According to the NCOC, the pandemic killed 28 people on Sunday, increasing the overall death toll to 28,134.
People sail along the East Coast waterway, as the city skyline is seen in the background, in Singapore on Oct 11, 2021. (ROSLAN RAHMAN / AFP)
Singapore is considering more vaccinated travel routes after opening up to the US and other key trading partners, with Transport Minister S Iswaran saying Monday that the city state is keen to work with regional neighbors including Australia, New Zealand and Japan.
“Certainly, Australia is a very important partner country for us. And there’s a great deal of connectivity between Australia and Singapore, and through Singapore to other parts of the world as well,” Iswaran said in an interview with Bloomberg Television. “So we are quite keen to work with Australia, with New Zealand, with Japan and many other countries in the region, in terms of how we can move forward in this regard.”
Singapore Prime Minister Lee Hsien Loong is pushing on with a strategy of living with COVID-19 without being paralyzed by fear, saying in a televised address Saturday that the nation can’t stay “locked down and closed off indefinitely.” Singapore has added more countries, including the US, the UK, France and Italy, to its list of places fully-vaccinated people can travel quarantine-free starting as early as Oct 19, after kicking off a similar arrangement with Germany and Brunei last month.
Singapore has been gradually reopening its borders after shifting from a COVID-zero strategy that was centered around stamping out infections.

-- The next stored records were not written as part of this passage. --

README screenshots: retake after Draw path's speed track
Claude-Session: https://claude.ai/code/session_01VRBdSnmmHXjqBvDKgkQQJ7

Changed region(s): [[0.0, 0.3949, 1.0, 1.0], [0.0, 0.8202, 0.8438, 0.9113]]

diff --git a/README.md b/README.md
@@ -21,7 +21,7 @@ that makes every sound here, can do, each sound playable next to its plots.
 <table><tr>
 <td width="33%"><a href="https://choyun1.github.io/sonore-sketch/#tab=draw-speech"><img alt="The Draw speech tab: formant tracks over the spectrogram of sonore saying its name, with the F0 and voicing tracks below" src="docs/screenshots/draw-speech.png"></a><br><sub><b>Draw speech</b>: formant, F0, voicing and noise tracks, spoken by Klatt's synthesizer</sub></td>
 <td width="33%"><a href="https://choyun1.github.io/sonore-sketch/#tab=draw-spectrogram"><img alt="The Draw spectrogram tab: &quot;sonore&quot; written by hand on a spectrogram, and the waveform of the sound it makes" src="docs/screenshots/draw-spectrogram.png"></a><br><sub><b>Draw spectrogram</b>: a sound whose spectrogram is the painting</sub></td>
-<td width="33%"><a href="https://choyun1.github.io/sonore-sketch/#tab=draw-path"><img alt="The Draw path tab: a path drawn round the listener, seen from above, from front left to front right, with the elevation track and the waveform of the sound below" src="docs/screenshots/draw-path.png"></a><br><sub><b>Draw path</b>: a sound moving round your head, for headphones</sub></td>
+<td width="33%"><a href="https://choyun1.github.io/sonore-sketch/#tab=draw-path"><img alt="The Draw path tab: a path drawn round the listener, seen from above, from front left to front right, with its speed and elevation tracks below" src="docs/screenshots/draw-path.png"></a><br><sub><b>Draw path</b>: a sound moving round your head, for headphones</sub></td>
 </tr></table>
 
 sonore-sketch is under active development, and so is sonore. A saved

The country, one of Asia’s most-important financial hubs, now aims to treat the disease as endemic, considering 83 percent of its population is fully inoculated and most people who are getting infected aren’t falling seriously ill. The vast majority have little or no symptoms.
While all nations navigate their own domestic situations, Singapore intends to “maintain the conversation and the discussion, because we are ready, we have a template of sorts in the VTLs we have established and will be prepared to work with our partners, including in Australia, to see how we can implement some of these as part of an initial set of moves,” Iswaran said, referring to so-called vaccinated travel lanes.

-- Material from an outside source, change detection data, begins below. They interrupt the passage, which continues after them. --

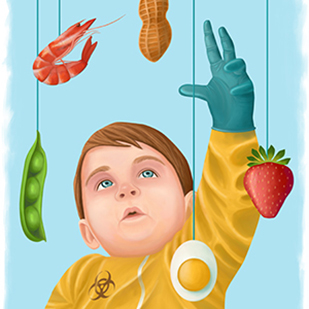
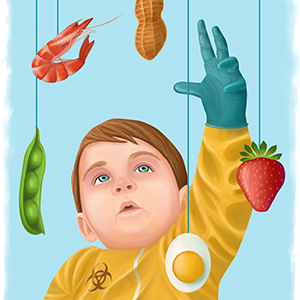
Revert "Resize thumbnails"
This reverts commit 1072ecf8738ba0f3d8d60c90b124d2f4924c2be8.

diff --git a/styles.css b/styles.css
@@ -158,7 +158,7 @@ nav li { padding-left: 5%; float: right; }
 }
 
 .gallery li img {
-  max-width: 97%;
+  max-width: 90%;
   height: auto;
   box-shadow: 0 3px 15px -6px #777;
   transition: transform .3s ease-in-out;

READ MORE: Australia to ease international border curbs from November
South Korea reported 1,297 more cases of COVID-19 as of midnight Sunday compared to 24 hours ago, raising the total number of infections to 332,816.
The daily caseload was down from 1,594 in the previous day, but it has hovered above 1,000 for 97 straight days since July 7. The daily average tally for the past week was 1,864.
Thirteen cases were imported from overseas, lifting the combined figure to 14,724.
Eight more deaths were confirmed, leaving the death toll at 2,583. The total fatality rate stood at 0.78 percent.
The Philippines' Department of Health (DOH) reported 8,292 new COVID-19 infections on Monday, pushing the number of confirmed cases in the Southeast Asian country to 2,674,814.
The DOH also reported that 36 more people died from COVID-19 complications, bringing the country's death toll to 39,660.
Monday's caseload is the lowest since Aug 5.
Presidential spokesperson Harry Roque said that the COVID-19 situation in the economic hub Metro Manila has improved and floated the possibility of easing the restrictions to allow more businesses to open and more people to work.
More than 112 million COVID-19 vaccine doses have been administered in Turkey as of Monday, according to the country's health ministry.
Over 46.3 million people, or 55.7 percent of the country's 83 million population, have taken received their second shot, the ministry said.
Currently, 70 percent of citizens aged 18 and above in Istanbul have received two vaccine doses.